• _EXTRACTED MATERIAL_:
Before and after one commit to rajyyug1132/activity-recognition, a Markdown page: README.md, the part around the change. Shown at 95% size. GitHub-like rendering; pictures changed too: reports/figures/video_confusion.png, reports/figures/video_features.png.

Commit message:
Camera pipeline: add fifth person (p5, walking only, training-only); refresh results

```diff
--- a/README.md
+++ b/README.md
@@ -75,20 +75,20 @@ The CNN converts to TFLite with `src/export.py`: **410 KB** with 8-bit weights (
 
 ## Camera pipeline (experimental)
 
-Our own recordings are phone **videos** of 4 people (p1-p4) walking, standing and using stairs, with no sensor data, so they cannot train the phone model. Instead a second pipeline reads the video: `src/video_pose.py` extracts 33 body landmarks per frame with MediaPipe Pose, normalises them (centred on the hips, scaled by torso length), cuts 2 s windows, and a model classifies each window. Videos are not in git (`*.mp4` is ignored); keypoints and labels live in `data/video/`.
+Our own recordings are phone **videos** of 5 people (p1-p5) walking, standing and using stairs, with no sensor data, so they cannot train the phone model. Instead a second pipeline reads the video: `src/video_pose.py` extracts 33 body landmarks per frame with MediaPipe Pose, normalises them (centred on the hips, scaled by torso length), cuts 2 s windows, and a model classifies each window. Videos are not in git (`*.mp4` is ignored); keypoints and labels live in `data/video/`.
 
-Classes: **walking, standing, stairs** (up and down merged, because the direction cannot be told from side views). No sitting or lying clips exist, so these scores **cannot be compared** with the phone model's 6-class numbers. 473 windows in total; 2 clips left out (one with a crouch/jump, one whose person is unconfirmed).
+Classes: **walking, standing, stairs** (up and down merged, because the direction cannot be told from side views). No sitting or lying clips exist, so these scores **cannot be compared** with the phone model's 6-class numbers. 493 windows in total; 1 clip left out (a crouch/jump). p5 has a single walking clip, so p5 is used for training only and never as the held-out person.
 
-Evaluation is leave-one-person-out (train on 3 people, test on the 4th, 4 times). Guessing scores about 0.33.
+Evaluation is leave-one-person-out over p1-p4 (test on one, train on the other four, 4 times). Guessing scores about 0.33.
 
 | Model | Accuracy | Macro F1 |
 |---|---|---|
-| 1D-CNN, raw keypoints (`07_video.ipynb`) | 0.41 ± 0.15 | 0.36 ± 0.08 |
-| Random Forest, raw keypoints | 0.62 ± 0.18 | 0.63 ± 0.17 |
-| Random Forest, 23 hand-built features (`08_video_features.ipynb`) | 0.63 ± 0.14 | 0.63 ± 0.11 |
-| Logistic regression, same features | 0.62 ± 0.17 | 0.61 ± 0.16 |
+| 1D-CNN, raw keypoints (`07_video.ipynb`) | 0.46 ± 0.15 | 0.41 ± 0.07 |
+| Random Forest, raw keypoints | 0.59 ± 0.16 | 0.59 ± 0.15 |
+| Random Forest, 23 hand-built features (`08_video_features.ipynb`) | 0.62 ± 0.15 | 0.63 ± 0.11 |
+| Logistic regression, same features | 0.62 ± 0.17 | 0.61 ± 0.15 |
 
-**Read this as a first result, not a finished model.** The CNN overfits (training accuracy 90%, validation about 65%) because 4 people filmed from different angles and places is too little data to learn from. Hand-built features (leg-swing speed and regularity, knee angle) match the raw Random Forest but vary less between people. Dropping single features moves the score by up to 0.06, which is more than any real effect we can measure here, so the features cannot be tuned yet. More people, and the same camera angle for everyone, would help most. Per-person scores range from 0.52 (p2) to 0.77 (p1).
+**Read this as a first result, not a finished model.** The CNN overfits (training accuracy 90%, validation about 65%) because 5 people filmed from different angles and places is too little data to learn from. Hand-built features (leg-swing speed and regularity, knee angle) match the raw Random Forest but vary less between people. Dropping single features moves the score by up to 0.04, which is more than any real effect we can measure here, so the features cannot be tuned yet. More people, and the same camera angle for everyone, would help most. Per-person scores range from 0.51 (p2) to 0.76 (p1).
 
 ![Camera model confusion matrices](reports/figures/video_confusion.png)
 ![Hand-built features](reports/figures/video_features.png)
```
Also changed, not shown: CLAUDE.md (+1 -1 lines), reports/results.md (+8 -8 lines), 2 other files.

• _TASK DESCRIPTION_:
Within the preceding material, tally each line that holds the word "times". Write down only the total.

• _SOLUTION FOR THIS TASK_:
2